Recently, Trump hosted the Republican National Convention at the White House, and the only thing more astonishing than the fact that his speech was incredibly mundane and boring, was the fact that he openly opposed his own administration’s CDC guidelines. The CDC guidelines, as stated on their website, are “Cover your mouth and nose with a mask when around others,” while also reminding people, “The mask is not a substitute for social distancing.” Unfortunately, when Trump accepted the Republican nomination for the second term, out of 1,000 people who attended the convention, only a few wore masks or socially distanced. Trump didn’t mask or socially distance, setting the example for his supporters to do the same. Unfortunately, he now has coronavirus, confirmed on October 3rd, 2020. 

For months Trump refused to wear a mask in public, making it clear that he couldn’t care less for the well-being of others. On July 20, 2020, he finally tweeted a very rare photo of him wearing a mask, stating that doing so was a “patriotic” act. All of this came after he had very clearly demonstrated his belief that masks aren’t necessary, even going as far as retweeting Fox News’ Brit Hume’s tweet that made fun of Joe Biden for wearing a mask. 

Somehow, masks have become another staple of the liberal agenda in many conservatives’ minds. Every single state with a Democratic governor has mandated the wearing of masks. However, as recently as July 30th, 18 states still don’t mandate masks, and interestingly enough, every single one of them has a Republican governor. The fact that social distancing, wearing masks, and acknowledging that there is indeed a pandemic is still being debated shows how divided the US is politically. 
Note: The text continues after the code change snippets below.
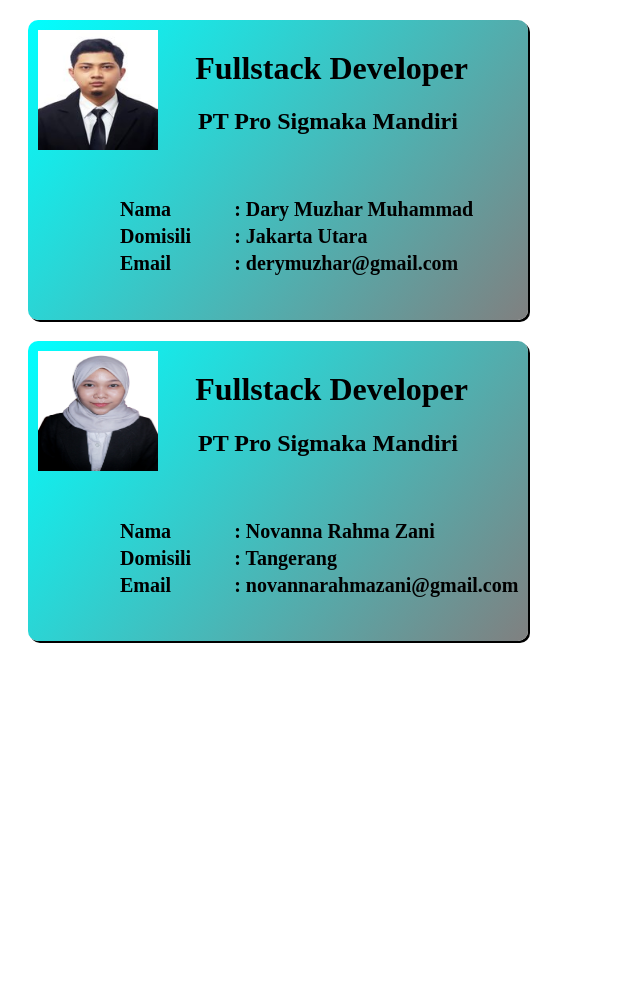
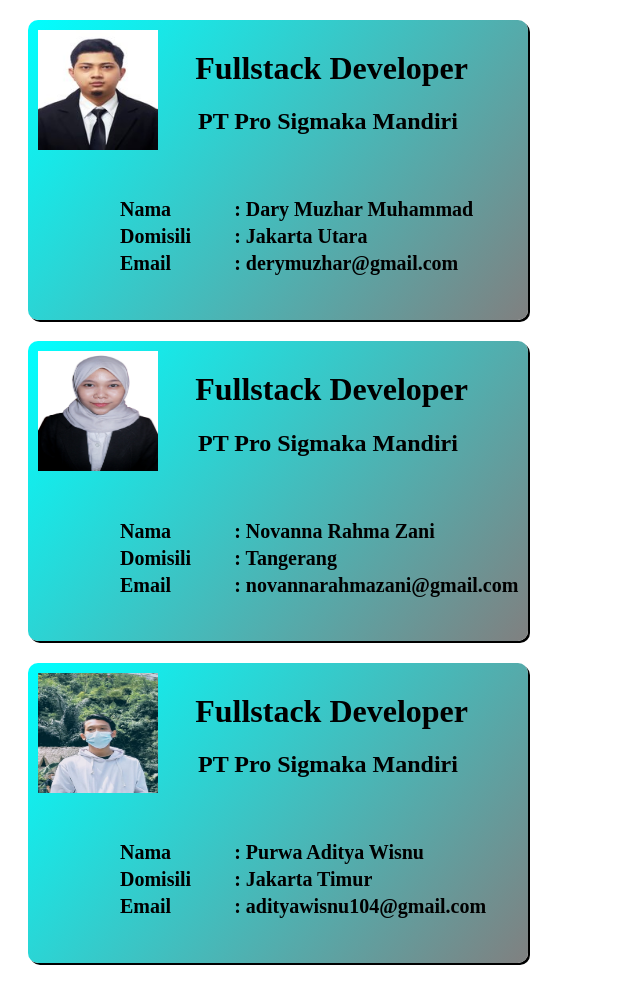
Before and after one commit to darymuzhar/id-card, a plain HTML site: page index.html in a window 1280 px wide. Shown: the whole page, without its empty margins (0-640 px from the left). Before the commit the page ends 800 px from the top, so only its background shows below. Drawn offline with Linux system fonts and the light colour scheme.

Commit message:
update aditya

```diff
--- a/index.html
+++ b/index.html
@@ -87,5 +87,24 @@
         </tr>
       </table>
     </div>
+    <div class="kotak">
+      <img src="img/profile.jpeg" alt="foto" />
+      <h1>Fullstack Developer</h1>
+      <h2>PT Pro Sigmaka Mandiri</h2>
+      <table>
+        <tr>
+          <td>Nama</td>
+          <td>: Purwa Aditya Wisnu</td>
+        </tr>
+        <tr>
+          <td>Domisili</td>
+          <td>: Jakarta Timur</td>
+        </tr>
+        <tr>
+          <td>Email</td>
+          <td>: adityawisnu104@gmail.com</td>
+        </tr>
+      </table>
+    </div>
   </body>
 </html>
```
Also changed, not shown: img/profile.jpeg (added).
Why wearing masks is even a debate is beyond me. Doing so benefits one’s health and the overall wellness of the society. Masks aren’t much different from speed limits or getting vaccinated (though that’s a debate in and of itself), it’s entire purpose is to ensure the health and safety of other citizens. While some may say that masks make breathing harder, getting corona makes it even harder. Also, masks making breathing more difficult is a myth, oxygen intake is the same according to American Lung Association which stated, “The masks are designed to be breathed through and there is no evidence that low oxygen levels occur (ALA).” Masks may not offer complete protection from contracting coronavirus, but they help reduce the chance that the wearer transmits the virus. Additionally, according to the University of California Davis masks reduce the risk of infection for the person wearing it by 65%.

The argument put forth against masks is that they infringe on one’s rights, however they should be required nationally due to them being part of a public health issue that affects everyone. Trump’s blatant disregard for mask-wearing has not only contributed to him getting corona, but his staff and family as well. Numerous people from his administration have tested positive in the past few days, including his wife, senior adviser, press secretary, former Whitehouse advisor, and aides. Unsurprisingly, despite rarely wearing a mask and hosting in-person events without masks like Amy Coney Barrett’s Supreme Court nomination, Trump has yet to take responsibility for his “spreader” actions. However, despite saying “this is deadly stuff” (Costa, The Washington Post) and acknowledging that the coronavirus is airborne, he still went on to host super-spreader events, rallies and set an example of no mask-wearing after he received a positive test. The lives of 200,000 people could have been saved if only Trump had decided to take decisive action and decided not to “play it down, because [he didn’t] want to create a panic” (Costa, The Washington Post). As Oliver Wendell Holmes once said, “The right to swing my fist ends where the other man’s nose begins.”